#### [Dataset]

= Beginning of Section =

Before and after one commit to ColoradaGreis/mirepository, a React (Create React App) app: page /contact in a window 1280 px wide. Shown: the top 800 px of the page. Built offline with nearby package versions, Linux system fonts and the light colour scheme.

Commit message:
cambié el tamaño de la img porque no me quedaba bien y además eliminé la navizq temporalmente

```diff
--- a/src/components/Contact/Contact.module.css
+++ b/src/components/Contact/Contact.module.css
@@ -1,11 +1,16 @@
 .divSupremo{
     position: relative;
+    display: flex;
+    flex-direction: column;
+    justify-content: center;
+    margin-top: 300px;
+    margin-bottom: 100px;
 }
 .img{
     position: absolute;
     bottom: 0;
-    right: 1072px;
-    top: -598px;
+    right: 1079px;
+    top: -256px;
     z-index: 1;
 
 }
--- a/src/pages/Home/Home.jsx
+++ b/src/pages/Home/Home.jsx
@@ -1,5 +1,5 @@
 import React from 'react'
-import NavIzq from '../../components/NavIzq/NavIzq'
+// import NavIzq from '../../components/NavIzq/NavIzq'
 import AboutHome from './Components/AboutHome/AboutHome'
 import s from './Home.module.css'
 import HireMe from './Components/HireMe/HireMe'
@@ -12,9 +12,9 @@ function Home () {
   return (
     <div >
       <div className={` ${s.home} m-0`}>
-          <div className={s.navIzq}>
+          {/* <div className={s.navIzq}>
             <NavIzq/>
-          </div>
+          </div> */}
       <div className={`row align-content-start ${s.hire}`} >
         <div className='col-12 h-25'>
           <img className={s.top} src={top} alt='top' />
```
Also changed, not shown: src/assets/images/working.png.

= End of Section =
= Beginning of Section =

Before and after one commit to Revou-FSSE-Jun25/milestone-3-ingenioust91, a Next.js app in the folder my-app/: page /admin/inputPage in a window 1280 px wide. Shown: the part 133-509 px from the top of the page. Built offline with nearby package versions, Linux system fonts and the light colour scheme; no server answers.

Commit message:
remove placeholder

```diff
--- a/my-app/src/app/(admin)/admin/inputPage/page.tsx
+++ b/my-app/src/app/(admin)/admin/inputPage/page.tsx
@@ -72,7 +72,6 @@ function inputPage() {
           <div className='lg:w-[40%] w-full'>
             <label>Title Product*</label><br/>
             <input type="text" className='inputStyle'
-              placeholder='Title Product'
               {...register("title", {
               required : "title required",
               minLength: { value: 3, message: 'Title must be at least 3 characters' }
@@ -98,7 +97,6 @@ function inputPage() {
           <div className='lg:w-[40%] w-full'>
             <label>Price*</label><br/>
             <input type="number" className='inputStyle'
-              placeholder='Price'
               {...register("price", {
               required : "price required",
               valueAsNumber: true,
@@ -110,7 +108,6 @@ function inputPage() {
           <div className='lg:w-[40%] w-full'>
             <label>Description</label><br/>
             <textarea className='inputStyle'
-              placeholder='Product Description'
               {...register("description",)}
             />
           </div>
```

= End of Section =

Your answer should consist solely of the lines above from the line with "Before and after one commit to ColoradaGreis/mirepository, a" to the line with "Also changed, not", both included, reproduced exactly.

#### [Response]
Before and after one commit to ColoradaGreis/mirepository, a React (Create React App) app: page /contact in a window 1280 px wide. Shown: the top 800 px of the page. Built offline with nearby package versions, Linux system fonts and the light colour scheme.

Commit message:
cambié el tamaño de la img porque no me quedaba bien y además eliminé la navizq temporalmente

```diff
--- a/src/components/Contact/Contact.module.css
+++ b/src/components/Contact/Contact.module.css
@@ -1,11 +1,16 @@
 .divSupremo{
     position: relative;
+    display: flex;
+    flex-direction: column;
+    justify-content: center;
+    margin-top: 300px;
+    margin-bottom: 100px;
 }
 .img{
     position: absolute;
     bottom: 0;
-    right: 1072px;
-    top: -598px;
+    right: 1079px;
+    top: -256px;
     z-index: 1;
 
 }
--- a/src/pages/Home/Home.jsx
+++ b/src/pages/Home/Home.jsx
@@ -1,5 +1,5 @@
 import React from 'react'
-import NavIzq from '../../components/NavIzq/NavIzq'
+// import NavIzq from '../../components/NavIzq/NavIzq'
 import AboutHome from './Components/AboutHome/AboutHome'
 import s from './Home.module.css'
 import HireMe from './Components/HireMe/HireMe'
@@ -12,9 +12,9 @@ function Home () {
   return (
     <div >
       <div className={` ${s.home} m-0`}>
-          <div className={s.navIzq}>
+          {/* <div className={s.navIzq}>
             <NavIzq/>
-          </div>
+          </div> */}
       <div className={`row align-content-start ${s.hire}`} >
         <div className='col-12 h-25'>
           <img className={s.top} src={top} alt='top' />
```
Also changed, not shown: src/assets/images/working.png.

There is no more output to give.